Records from a data source
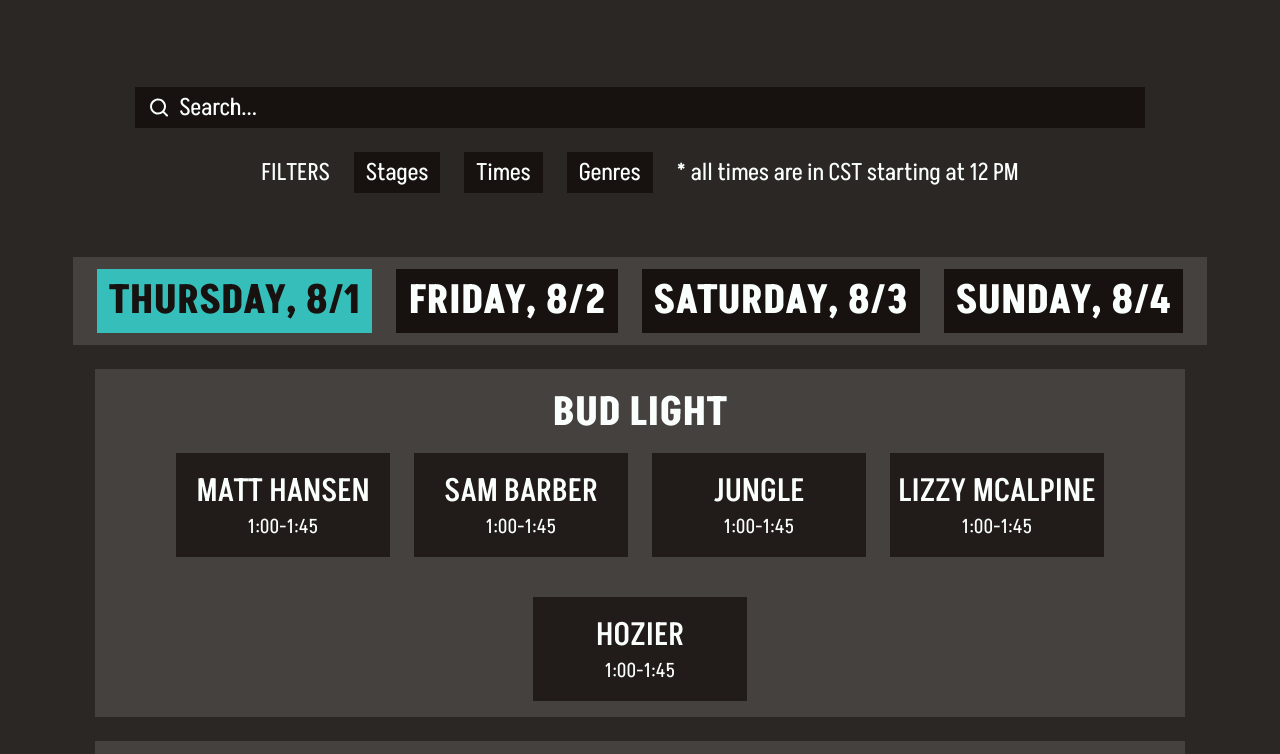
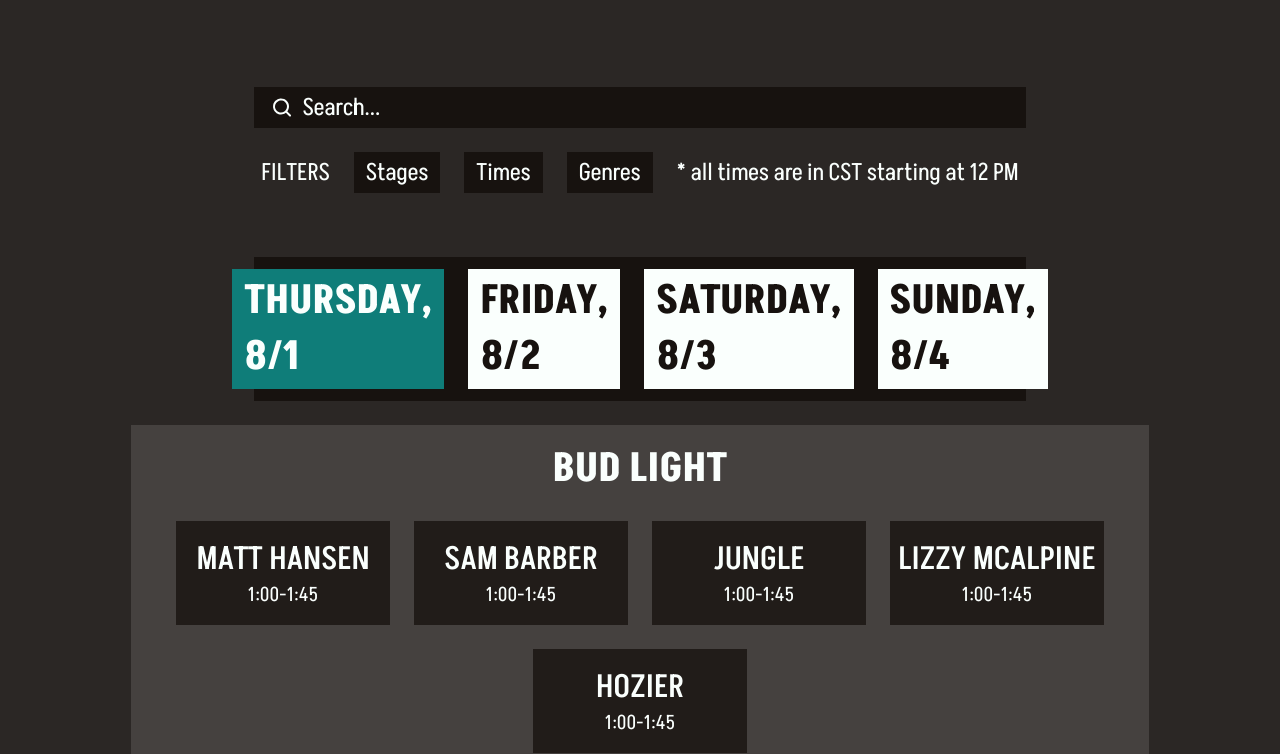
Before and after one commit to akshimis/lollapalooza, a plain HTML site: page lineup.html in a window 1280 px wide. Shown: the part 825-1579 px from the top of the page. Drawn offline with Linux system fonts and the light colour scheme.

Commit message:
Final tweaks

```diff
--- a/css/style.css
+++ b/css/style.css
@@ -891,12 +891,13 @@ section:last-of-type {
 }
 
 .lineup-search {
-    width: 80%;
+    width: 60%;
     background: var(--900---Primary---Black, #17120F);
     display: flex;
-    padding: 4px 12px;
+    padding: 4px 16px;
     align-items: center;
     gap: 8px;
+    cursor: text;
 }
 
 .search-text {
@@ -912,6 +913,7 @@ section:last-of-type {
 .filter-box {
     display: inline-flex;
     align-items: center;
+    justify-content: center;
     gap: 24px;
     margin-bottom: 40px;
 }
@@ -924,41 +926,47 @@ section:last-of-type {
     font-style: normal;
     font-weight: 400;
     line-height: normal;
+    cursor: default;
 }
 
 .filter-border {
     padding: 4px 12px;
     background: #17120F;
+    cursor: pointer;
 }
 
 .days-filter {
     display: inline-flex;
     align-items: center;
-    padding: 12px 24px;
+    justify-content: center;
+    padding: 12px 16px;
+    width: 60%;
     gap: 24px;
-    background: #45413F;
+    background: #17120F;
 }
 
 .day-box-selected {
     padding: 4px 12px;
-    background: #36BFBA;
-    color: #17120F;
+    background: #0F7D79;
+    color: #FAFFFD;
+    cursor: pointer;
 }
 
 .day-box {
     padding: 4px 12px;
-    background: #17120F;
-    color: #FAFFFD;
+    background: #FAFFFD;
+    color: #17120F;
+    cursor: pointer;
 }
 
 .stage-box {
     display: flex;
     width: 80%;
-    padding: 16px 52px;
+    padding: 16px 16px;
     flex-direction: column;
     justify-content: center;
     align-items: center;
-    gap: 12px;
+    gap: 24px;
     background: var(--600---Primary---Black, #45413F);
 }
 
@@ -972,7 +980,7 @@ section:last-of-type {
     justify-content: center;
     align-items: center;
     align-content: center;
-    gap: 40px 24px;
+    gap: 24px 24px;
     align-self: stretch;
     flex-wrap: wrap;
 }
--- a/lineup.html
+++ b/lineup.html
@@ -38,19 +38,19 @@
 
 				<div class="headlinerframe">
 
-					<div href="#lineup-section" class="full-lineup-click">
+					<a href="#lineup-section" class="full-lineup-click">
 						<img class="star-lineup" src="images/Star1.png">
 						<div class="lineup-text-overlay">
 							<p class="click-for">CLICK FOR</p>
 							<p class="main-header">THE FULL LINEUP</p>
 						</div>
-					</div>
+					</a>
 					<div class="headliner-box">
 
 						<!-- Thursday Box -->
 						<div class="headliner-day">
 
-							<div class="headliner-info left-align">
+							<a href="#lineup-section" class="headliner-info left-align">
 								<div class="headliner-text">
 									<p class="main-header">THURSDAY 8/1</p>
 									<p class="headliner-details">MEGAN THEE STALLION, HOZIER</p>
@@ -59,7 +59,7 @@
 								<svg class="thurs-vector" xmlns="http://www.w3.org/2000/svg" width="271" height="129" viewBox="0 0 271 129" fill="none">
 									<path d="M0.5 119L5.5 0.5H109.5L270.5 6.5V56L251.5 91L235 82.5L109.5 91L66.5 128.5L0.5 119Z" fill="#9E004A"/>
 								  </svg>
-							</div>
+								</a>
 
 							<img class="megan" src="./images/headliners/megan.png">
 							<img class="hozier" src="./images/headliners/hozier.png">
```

Work instructions ->
Copy all the entries word for word. Omit any pictures.

Your response ->
Before and after one commit to akshimis/lollapalooza, a plain HTML site: page lineup.html in a window 1280 px wide. Shown: the part 825-1579 px from the top of the page. Drawn offline with Linux system fonts and the light colour scheme.

Commit message:
Final tweaks

```diff
--- a/css/style.css
+++ b/css/style.css
@@ -891,12 +891,13 @@ section:last-of-type {
 }
 
 .lineup-search {
-    width: 80%;
+    width: 60%;
     background: var(--900---Primary---Black, #17120F);
     display: flex;
-    padding: 4px 12px;
+    padding: 4px 16px;
     align-items: center;
     gap: 8px;
+    cursor: text;
 }
 
 .search-text {
@@ -912,6 +913,7 @@ section:last-of-type {
 .filter-box {
     display: inline-flex;
     align-items: center;
+    justify-content: center;
     gap: 24px;
     margin-bottom: 40px;
 }
@@ -924,41 +926,47 @@ section:last-of-type {
     font-style: normal;
     font-weight: 400;
     line-height: normal;
+    cursor: default;
 }
 
 .filter-border {
     padding: 4px 12px;
     background: #17120F;
+    cursor: pointer;
 }
 
 .days-filter {
     display: inline-flex;
     align-items: center;
-    padding: 12px 24px;
+    justify-content: center;
+    padding: 12px 16px;
+    width: 60%;
     gap: 24px;
-    background: #45413F;
+    background: #17120F;
 }
 
 .day-box-selected {
     padding: 4px 12px;
-    background: #36BFBA;
-    color: #17120F;
+    background: #0F7D79;
+    color: #FAFFFD;
+    cursor: pointer;
 }
 
 .day-box {
     padding: 4px 12px;
-    background: #17120F;
-    color: #FAFFFD;
+    background: #FAFFFD;
+    color: #17120F;
+    cursor: pointer;
 }
 
 .stage-box {
     display: flex;
     width: 80%;
-    padding: 16px 52px;
+    padding: 16px 16px;
     flex-direction: column;
     justify-content: center;
     align-items: center;
-    gap: 12px;
+    gap: 24px;
     background: var(--600---Primary---Black, #45413F);
 }
 
@@ -972,7 +980,7 @@ section:last-of-type {
     justify-content: center;
     align-items: center;
     align-content: center;
-    gap: 40px 24px;
+    gap: 24px 24px;
     align-self: stretch;
     flex-wrap: wrap;
 }
--- a/lineup.html
+++ b/lineup.html
@@ -38,19 +38,19 @@
 
 				<div class="headlinerframe">
 
-					<div href="#lineup-section" class="full-lineup-click">
+					<a href="#lineup-section" class="full-lineup-click">
 						<img class="star-lineup" src="images/Star1.png">
 						<div class="lineup-text-overlay">
 							<p class="click-for">CLICK FOR</p>
 							<p class="main-header">THE FULL LINEUP</p>
 						</div>
-					</div>
+					</a>
 					<div class="headliner-box">
 
 						<!-- Thursday Box -->
 						<div class="headliner-day">
 
-							<div class="headliner-info left-align">
+							<a href="#lineup-section" class="headliner-info left-align">
 								<div class="headliner-text">
 									<p class="main-header">THURSDAY 8/1</p>
 									<p class="headliner-details">MEGAN THEE STALLION, HOZIER</p>
@@ -59,7 +59,7 @@
 								<svg class="thurs-vector" xmlns="http://www.w3.org/2000/svg" width="271" height="129" viewBox="0 0 271 129" fill="none">
 									<path d="M0.5 119L5.5 0.5H109.5L270.5 6.5V56L251.5 91L235 82.5L109.5 91L66.5 128.5L0.5 119Z" fill="#9E004A"/>
 								  </svg>
-							</div>
+								</a>
 
 							<img class="megan" src="./images/headliners/megan.png">
 							<img class="hozier" src="./images/headliners/hozier.png">
```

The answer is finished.